The Battered Women’s Syndrome: A History and Interpretation of the Law of Self-Defense as it Pertains to Battered Women who Kill their Husbands

Christina L England

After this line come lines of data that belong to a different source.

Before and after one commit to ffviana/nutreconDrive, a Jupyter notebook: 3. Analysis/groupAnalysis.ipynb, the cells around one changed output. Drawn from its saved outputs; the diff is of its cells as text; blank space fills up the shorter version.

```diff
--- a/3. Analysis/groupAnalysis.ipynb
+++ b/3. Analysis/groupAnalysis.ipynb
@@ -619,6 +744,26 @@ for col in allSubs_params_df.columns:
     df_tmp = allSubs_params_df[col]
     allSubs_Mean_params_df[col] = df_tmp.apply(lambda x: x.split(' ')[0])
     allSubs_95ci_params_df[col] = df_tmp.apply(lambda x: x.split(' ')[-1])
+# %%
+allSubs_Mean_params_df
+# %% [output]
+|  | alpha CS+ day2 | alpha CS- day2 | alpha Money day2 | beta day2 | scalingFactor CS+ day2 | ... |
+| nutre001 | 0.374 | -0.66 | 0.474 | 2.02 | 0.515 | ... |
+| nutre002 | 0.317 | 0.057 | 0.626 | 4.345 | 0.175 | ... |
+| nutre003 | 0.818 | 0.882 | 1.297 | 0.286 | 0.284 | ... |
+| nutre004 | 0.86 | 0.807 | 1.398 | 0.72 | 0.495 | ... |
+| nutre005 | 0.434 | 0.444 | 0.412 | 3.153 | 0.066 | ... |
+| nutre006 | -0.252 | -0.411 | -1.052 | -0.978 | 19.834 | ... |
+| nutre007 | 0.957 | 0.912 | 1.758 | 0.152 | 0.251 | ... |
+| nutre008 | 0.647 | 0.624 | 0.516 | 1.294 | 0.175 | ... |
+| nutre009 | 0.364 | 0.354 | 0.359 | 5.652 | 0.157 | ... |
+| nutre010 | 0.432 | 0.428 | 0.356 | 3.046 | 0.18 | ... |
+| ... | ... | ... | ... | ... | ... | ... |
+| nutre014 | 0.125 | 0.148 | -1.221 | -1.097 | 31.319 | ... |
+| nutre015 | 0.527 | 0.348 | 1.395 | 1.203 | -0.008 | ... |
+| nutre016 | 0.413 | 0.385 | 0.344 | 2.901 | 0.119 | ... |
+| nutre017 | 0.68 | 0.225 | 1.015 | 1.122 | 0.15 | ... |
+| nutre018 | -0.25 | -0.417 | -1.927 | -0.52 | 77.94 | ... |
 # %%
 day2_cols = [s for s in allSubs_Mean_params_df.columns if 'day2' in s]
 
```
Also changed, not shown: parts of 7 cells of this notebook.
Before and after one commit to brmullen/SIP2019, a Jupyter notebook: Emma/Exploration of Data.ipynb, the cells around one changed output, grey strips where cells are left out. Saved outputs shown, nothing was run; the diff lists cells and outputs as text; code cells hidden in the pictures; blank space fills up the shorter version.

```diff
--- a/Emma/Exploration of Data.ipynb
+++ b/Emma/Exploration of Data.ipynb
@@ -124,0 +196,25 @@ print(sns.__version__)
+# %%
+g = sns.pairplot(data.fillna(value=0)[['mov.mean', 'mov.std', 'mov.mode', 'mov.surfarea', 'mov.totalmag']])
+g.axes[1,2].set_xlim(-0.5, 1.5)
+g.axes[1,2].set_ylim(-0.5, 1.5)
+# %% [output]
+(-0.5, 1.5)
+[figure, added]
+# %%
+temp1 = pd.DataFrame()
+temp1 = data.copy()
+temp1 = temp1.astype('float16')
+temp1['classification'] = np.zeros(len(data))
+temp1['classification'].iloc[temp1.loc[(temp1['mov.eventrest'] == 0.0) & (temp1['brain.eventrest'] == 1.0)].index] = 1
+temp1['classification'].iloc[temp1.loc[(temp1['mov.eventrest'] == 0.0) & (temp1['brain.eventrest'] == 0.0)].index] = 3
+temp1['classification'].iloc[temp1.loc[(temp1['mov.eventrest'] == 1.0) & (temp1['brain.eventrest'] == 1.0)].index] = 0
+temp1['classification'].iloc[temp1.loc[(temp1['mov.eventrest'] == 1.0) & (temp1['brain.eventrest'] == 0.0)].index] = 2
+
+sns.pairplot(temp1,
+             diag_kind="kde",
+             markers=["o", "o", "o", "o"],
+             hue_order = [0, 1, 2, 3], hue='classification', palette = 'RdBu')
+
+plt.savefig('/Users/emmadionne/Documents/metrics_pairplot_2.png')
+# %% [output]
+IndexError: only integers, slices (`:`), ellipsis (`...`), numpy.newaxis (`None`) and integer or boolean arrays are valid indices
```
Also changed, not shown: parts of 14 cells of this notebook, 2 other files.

This paper seeks to address the role of the battered women’s syndrome in criminal court cases where battered women have killed their husbands in self-defense. A historical analysis of law pertaining to domestic relationships and violence reveals the male biases imbedded in the law and the obstacles women face in seeking equality and justice in the legal system.
After a brief description of the development of self-defense law and Lenore Walker’s “battered women’s syndrome”, court cases starting mostly from the mid-1970’s during the second wave of the women’s movement are examined. Legal criteria for self-defense are then analyzed along with important precedents that trace the emergence through a series of court cases of legal opportunities to use this psychological condition to support pleas for self-defense. In addition, important precedents are studied that have been made over the past few decades permitting expert witness testimony in the courtroom to explain this psychological theory as it pertains to the case.
The latter part of the paper deals mostly with controversies surrounding the use of the battered women’s syndrome in the courtroom and the current state of self-defense law. I conclude with a proposal for reformation of expert witness testimony and for redefining legal terms in the criteria for self-defense.


Women's Rights, Domestic Violence Law, Battered Women's Syndrome

Full Text:



Vanderbilt Undergraduate Research Journal is sponsored by the Office of the Provost, the Jean and Alexander Heard Library System, and the Office of Innovation through Technology.